* [YOUR INSTRUCTIONS]
The required answer is a copy of each line in the entries below that includes "deployment".

--- START ---

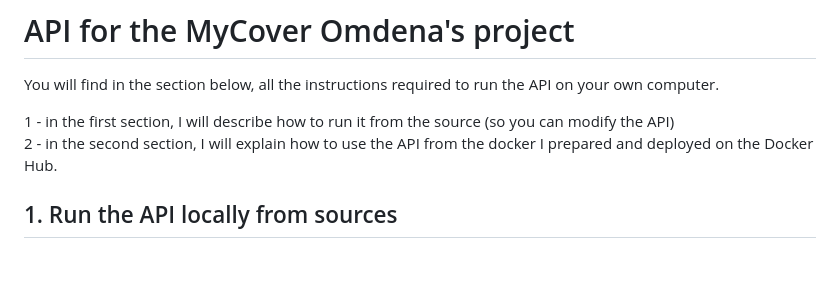
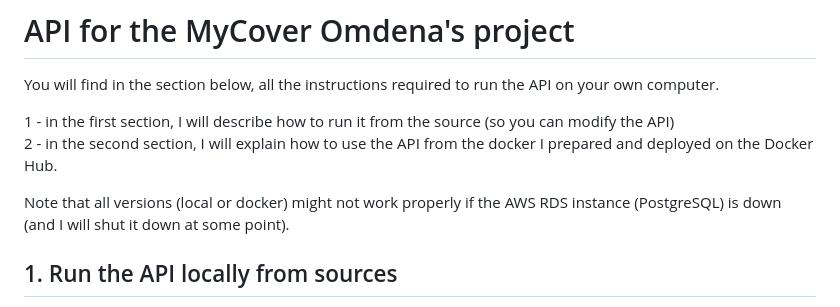
Before and after one commit to Valkea/Omdena_MyCover, a Markdown page: deployment/README.md, the part around the change. Rendered like a GitHub page; blank space fills up the shorter version.

Commit message:
refactor: add some info about the AWS RDS requirement

```diff
--- a/deployment/README.md
+++ b/deployment/README.md
@@ -4,6 +4,9 @@ You will find in the section below, all the instructions required to run the API
 
 1 - in the first section, I will describe how to run it from the source (so you can modify the API)<br>
 2 - in the second section, I will explain how to use the API from the docker I prepared and deployed on the Docker Hub.
+
+Note that all versions (local or docker) might not work properly if the AWS RDS instance (PostgreSQL) is down (and I will shut it down at some point).
+
 
 ## 1. Run the API locally from sources
 (You will need Omdena's credential for this part, but if you don't have these credentials, you can try out the Docker version at the bottom)
```
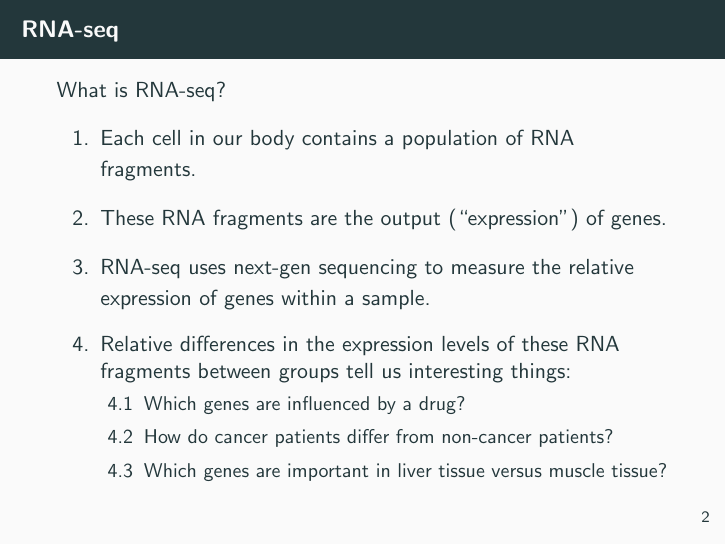
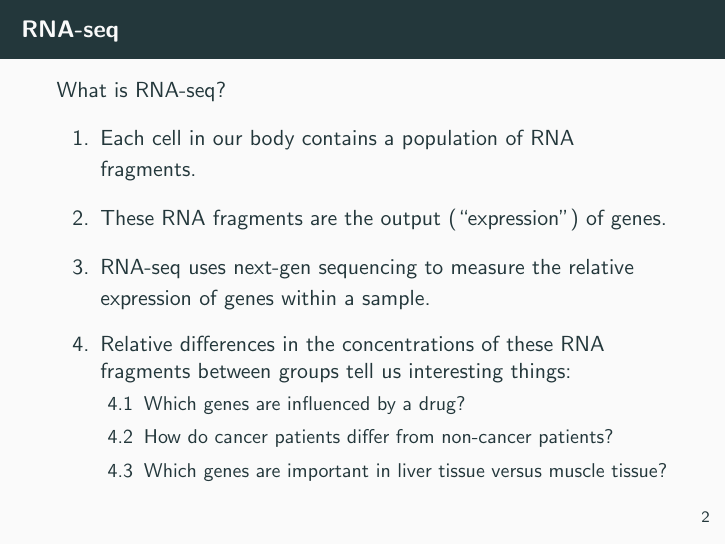
Before and after one commit to stephenslab/DDD, LaTeX slides (slides_2016/rna_seq.tex): page 2 of 4. Compiled offline with pdfLaTeX.

Commit message:
better wording for first slide

```diff
--- a/slides_2016/rna_seq.tex
+++ b/slides_2016/rna_seq.tex
@@ -35,7 +35,7 @@
   \item These RNA fragments are the output (``expression'') of genes.\medskip
   \item RNA-seq uses next-gen sequencing to measure the relative
     expression of genes within a sample.\medskip
-  \item Relative differences in the expression levels of these RNA
+  \item Relative differences in the concentrations of these RNA
     fragments between groups tell us interesting things:
     \begin{enumerate}
     \item Which genes are influenced by a drug?\smallskip
```
Also changed, not shown: slides_2016/rna_seq.pdf.
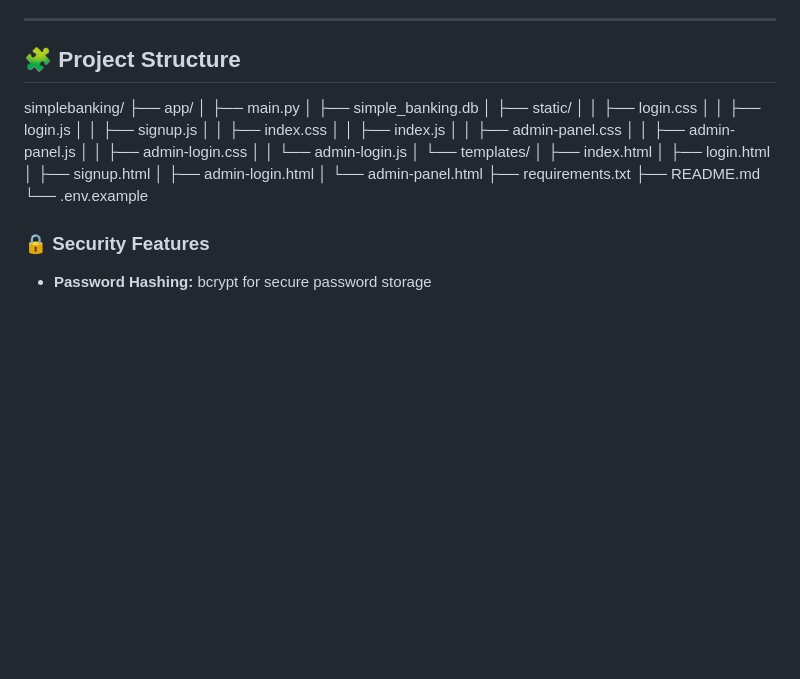
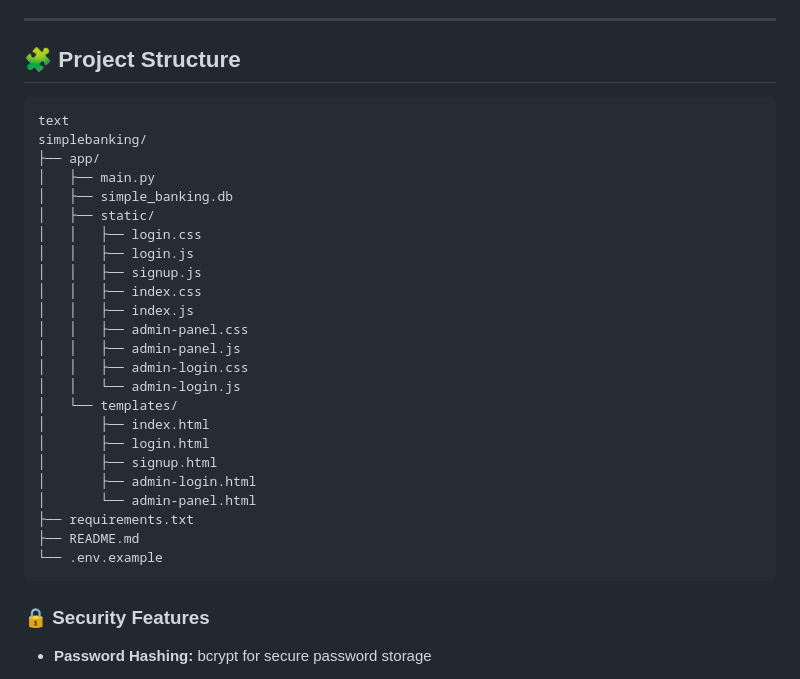
Before and after one commit to asadullahbro/SimpleBanking, a Markdown page: README.md, the part around the change. Drawn GitHub-style; blank space fills up the shorter version.

Commit message:
Format project structure in README
Updated project structure section with code formatting.

````diff
--- a/README.md
+++ b/README.md
@@ -45,7 +45,8 @@ A modern, secure banking web app built with **FastAPI** + **Vanilla JavaScript**
 ---
 
 ## 🧩 Project Structure
-
+```
+text
 simplebanking/
 ├── app/
 │   ├── main.py
@@ -69,7 +70,7 @@ simplebanking/
 ├── requirements.txt
 ├── README.md
 └── .env.example
-
+```
 ### 🔒 Security Features
 - **Password Hashing:** bcrypt for secure password storage
 
````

--- END ---

* [OUTPUT BELOW]
Before and after one commit to Valkea/Omdena_MyCover, a Markdown page: deployment/README.md, the part around the change. Rendered like a GitHub page; blank space fills up the shorter version.
--- a/deployment/README.md
+++ b/deployment/README.md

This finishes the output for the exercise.